The eight-page civil investigative demand Hawley sent this week to Google’s headquarters in Mountain View, California included 54 questions on three topics — whether Google violated Missouri’s antitrust laws by favoring its own software products, whether Google violated Missouri consumer protection laws through its collection and potential sharing of consumer data with third parties, and whether Google illegally “scraped” content from Yelp or other websites that it used in its own search results.

In comparison, the CID Hood sent Google in 2014 was an antitrust, intellectual property and consumer protection fishing expedition. It sprawled 79 pages, and detailed 141 different questions about Google's search results, ranging from its treatment of illegal online pharmacies to pirated online movie and music content.
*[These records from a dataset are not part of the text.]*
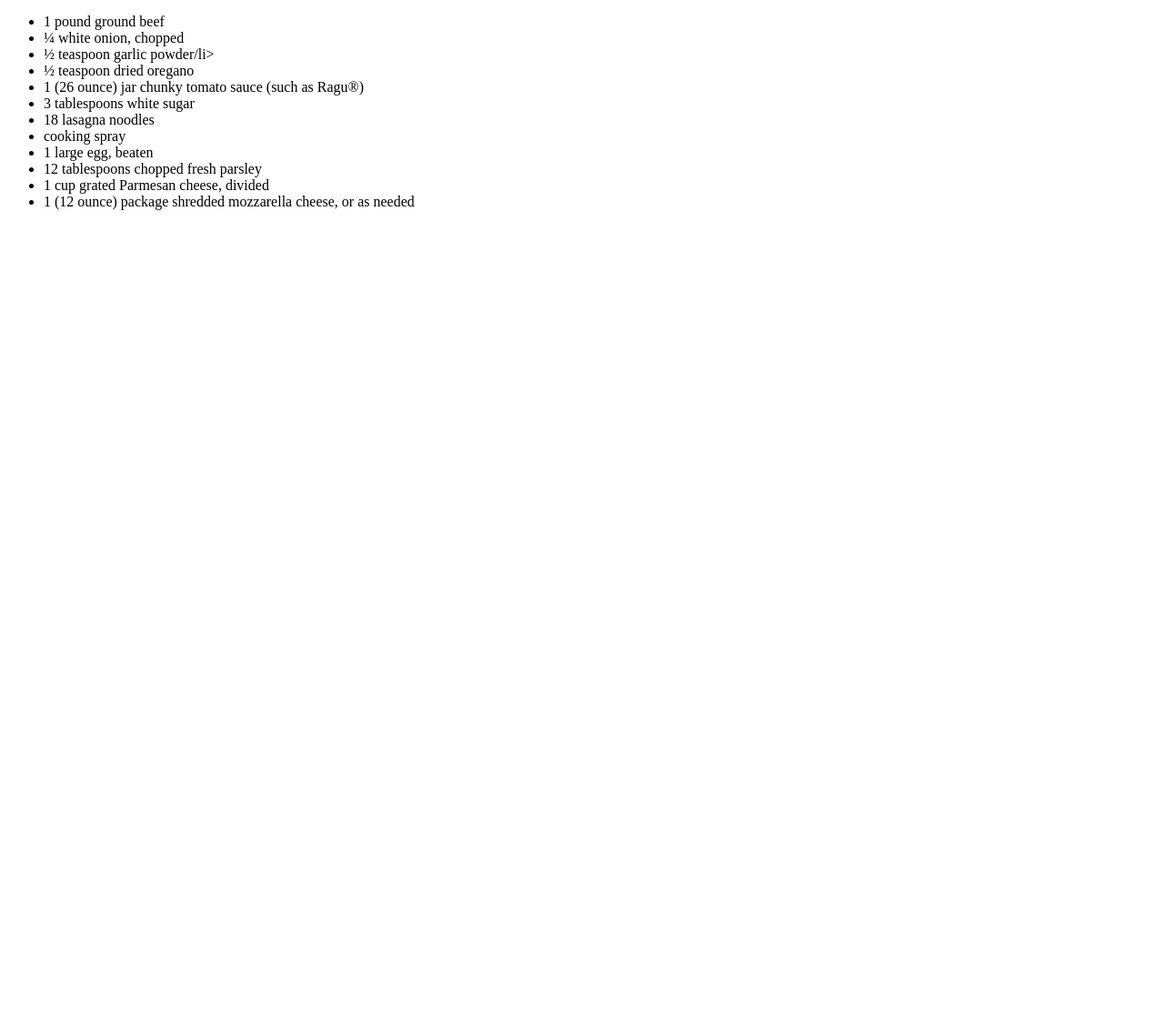
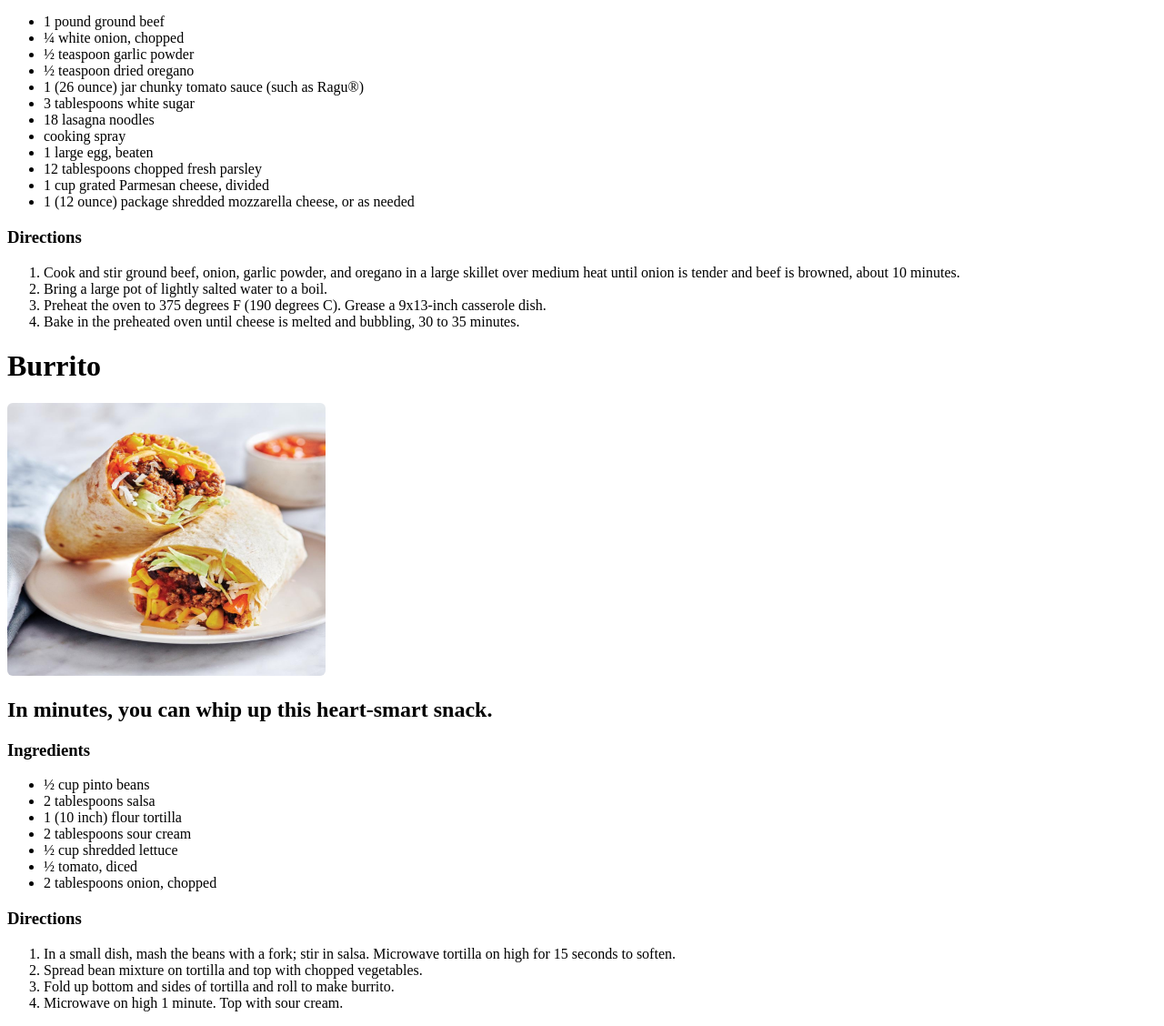
Before and after one commit to XJoo-dev/odin-recipes, a plain HTML site: page recipes/lasagna.html in a window 1280 px wide. Shown: the part 503-1631 px from the top of the page at 91% size. Before the commit the page ends 800 px from the top, so only its background shows below. Drawn offline with Linux system fonts and the light colour scheme.

Commit message:
Add images/burrito.jpg

```diff
--- a/recipes/lasagna.html
+++ b/recipes/lasagna.html
@@ -16,7 +16,7 @@
     <ul>
         <li>1 pound ground beef</li>
         <li>¼ white onion, chopped</li>
-        <li>½ teaspoon garlic powder/li>
+        <li>½ teaspoon garlic powder</li>
         <li>½ teaspoon dried oregano</li>
         <li>1 (26 ounce) jar chunky tomato sauce (such as Ragu®)</li>
         <li>3 tablespoons white sugar</li>
@@ -27,5 +27,44 @@
         <li>1 cup grated Parmesan cheese, divided</li>
         <li>1 (12 ounce) package shredded mozzarella cheese, or as needed</li>
     </ul>
+    <div>
+    </div>
+    <h3>Directions</h3>
+    <ol>
+        <li>Cook and stir ground beef, onion, garlic powder, and oregano
+            in a large skillet over medium heat until onion is tender and
+            beef is browned, about 10 minutes.</li>
+        <li>Bring a large pot of lightly salted water to a boil. </li>
+        <li>Preheat the oven to 375 degrees F (190 degrees C). Grease
+            a 9x13-inch casserole dish.</li>
+        <li>Bake in the preheated oven until cheese
+            is melted and bubbling, 30 to 35 minutes.</li>
+    </ol>
+    <div>
+    </div>
+    <h1>Burrito</h1>
+    <img src="/images/burrito.jpg" style="width:350px;height:300px;border-radius: 6px;">
+    <h2>In minutes, you can whip up this heart-smart snack.</h2>
+    <div>
+    <h3>Ingredients</h3>
+    <ul>
+        <li>½ cup pinto beans</li>
+        <li>2 tablespoons salsa</li>
+        <li>1 (10 inch) flour tortilla</li>
+        <li>2 tablespoons sour cream</li>
+        <li>½ cup shredded lettuce</li>
+        <li>½ tomato, diced</li>
+        <li>2 tablespoons onion, chopped</li>
+    </ul>
+    <div>
+    </div>
+    <h3>Directions</h3>
+    <ol>
+        <li>In a small dish, mash the beans with a fork; stir in salsa.
+            Microwave tortilla on high for 15 seconds to soften. </li>
+        <li>Spread bean mixture on tortilla and top with chopped vegetables.</li>
+        <li>Fold up bottom and sides of tortilla and roll to make burrito.</li>
+        <li>Microwave on high 1 minute. Top with sour cream.</li>
+    </ol>
 </body>
 </html>
```
Also changed, not shown: index.html (+4 -1 lines), images/burrito.jpg (added).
Hood never got his questions answered. Two months later, Google filed a complaint in federal court in Mississippi seeking to block the attorney general from enforcing his CID.

Google ultimately pursued its court battle up to the US Court of Appeals for the Fifth Circuit over the course of two years. Google also went public, accusing Hood of taking money and acting as a pawn of the movie industry, an old foe of Google and Silicon Valley.
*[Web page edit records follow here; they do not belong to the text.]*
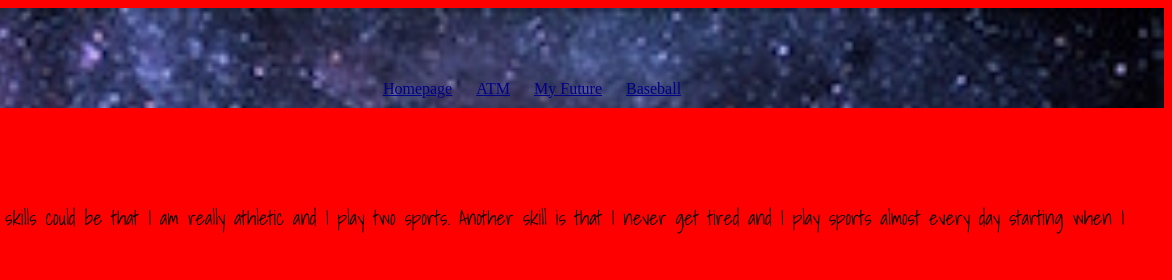
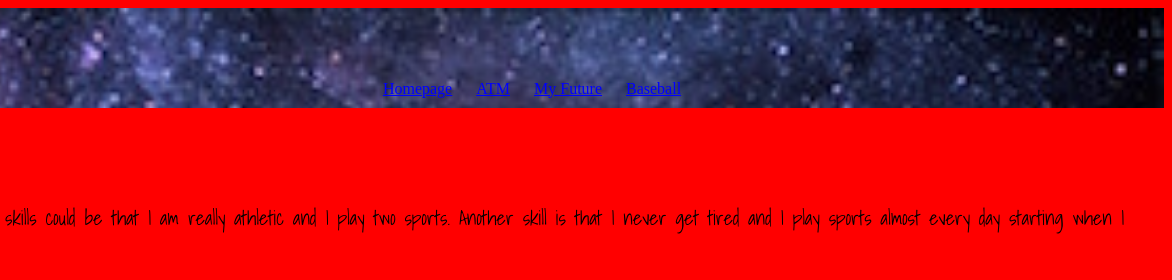
Before and after one commit to Victorscode/Victorscode.github.io, a plain HTML site: page index.html in a window 1280 px wide. Shown: the top 280 px of the page, 108-1280 px from the left. Drawn offline with Linux system fonts and the light colour scheme; files whose address does not match are found by name; a web font is replaced by a local one.

Commit message:
Update app.css

```diff
--- a/app.css
+++ b/app.css
@@ -3,7 +3,7 @@ body {
 }
 h1{
     font-family: 'Londrina Sketch', cursive;
-    font-size: 50px;
+    font-size:50px;
     text-align: center;
 }
 h2{
@@ -28,7 +28,7 @@ header{
     background-size: cover;
 }
 a{
-    color:darkblue;
+    color: blue;
 }
 img{
     border:solid 5px #88209E;
```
In a Google public policy blog post, Google’s top lawyer said a trove of internal documents made public in the data breach of Sony Pictures showed that the Motion Picture Association of America had “budgeted $500,000 a year towards providing legal support” for “state prosecutors to take up the fight against [Google].”

Political Target

Missouri’s Hawley gave Google a Jan. 22 deadline to reply to his subpoena. But if Hawley is serious about his investigation, he should look to Hood’s experience and brace himself for an effort by Google, in court or on some other battleground, to avoid or delay replying to the investigation.

If Hawley is elected to the Senate next year, it’s hard to imagine the Missouri probe persisting in a court battle against Google like the one it brought against Hood in Mississippi. But that doesn’t mean Google should be relieved.

Even as a conservative Republican attorney general awaits for a corporate “Goliath” to turn over all the documents it provided to the Federal Trade Commission for the federal antitrust probe that ended in 2013, a politician on the opposite end of the political spectrum is trying to rekindle the same antitrust probe.

In a letter to the FTC  in October, US Representative Keith Ellison, a Minnesota Democrat who is the deputy chair of the Democratic National Committee, requested the same investigative antitrust records. Ellison’s deadline is Nov. 30, less than two weeks away.

“Given the impact Google has on small businesses, the flow of information, and that Google controls an outsize portion of the market for online search and online advertising, the public has a right to know what the FTC found in its investigation into Google,” Ellison wrote in the letter to acting FTC chair Maureen Ohlhausen.

The fact that a Red State conservative and a Blue State liberal used similar language to describe Google shows what a plump target the search giant has become for politicians seeking to appeal to voters on both ends of the spectrum.

Even if the specific investigations of Hawley and Ellison don’t go far, that fact hints at the troubled regulatory waters Google and other tech giants may have to navigate in the years ahead.

	Eliot Gao